-- Source data --
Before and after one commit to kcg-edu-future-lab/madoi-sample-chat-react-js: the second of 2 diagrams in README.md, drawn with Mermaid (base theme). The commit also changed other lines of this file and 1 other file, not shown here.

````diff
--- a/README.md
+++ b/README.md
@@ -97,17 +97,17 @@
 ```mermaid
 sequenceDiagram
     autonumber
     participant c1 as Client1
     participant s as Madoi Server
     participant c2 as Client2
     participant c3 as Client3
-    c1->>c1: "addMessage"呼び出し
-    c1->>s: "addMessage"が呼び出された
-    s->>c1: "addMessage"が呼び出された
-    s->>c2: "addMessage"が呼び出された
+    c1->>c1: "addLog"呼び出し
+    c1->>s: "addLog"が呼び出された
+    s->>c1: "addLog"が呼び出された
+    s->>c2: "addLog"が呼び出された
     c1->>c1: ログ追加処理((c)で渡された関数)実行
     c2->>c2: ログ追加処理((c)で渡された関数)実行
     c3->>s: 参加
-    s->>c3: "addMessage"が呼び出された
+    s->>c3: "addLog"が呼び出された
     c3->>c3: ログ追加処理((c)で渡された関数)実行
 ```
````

-- EXERCISE --
The records need to be reproduced in their entirety, word for word.

-- COMPLETED TASK --
Before and after one commit to kcg-edu-future-lab/madoi-sample-chat-react-js: the second of 2 diagrams in README.md, drawn with Mermaid (base theme). The commit also changed other lines of this file and 1 other file, not shown here.

````diff
--- a/README.md
+++ b/README.md
@@ -97,17 +97,17 @@
 ```mermaid
 sequenceDiagram
     autonumber
     participant c1 as Client1
     participant s as Madoi Server
     participant c2 as Client2
     participant c3 as Client3
-    c1->>c1: "addMessage"呼び出し
-    c1->>s: "addMessage"が呼び出された
-    s->>c1: "addMessage"が呼び出された
-    s->>c2: "addMessage"が呼び出された
+    c1->>c1: "addLog"呼び出し
+    c1->>s: "addLog"が呼び出された
+    s->>c1: "addLog"が呼び出された
+    s->>c2: "addLog"が呼び出された
     c1->>c1: ログ追加処理((c)で渡された関数)実行
     c2->>c2: ログ追加処理((c)で渡された関数)実行
     c3->>s: 参加
-    s->>c3: "addMessage"が呼び出された
+    s->>c3: "addLog"が呼び出された
     c3->>c3: ログ追加処理((c)で渡された関数)実行
 ```
````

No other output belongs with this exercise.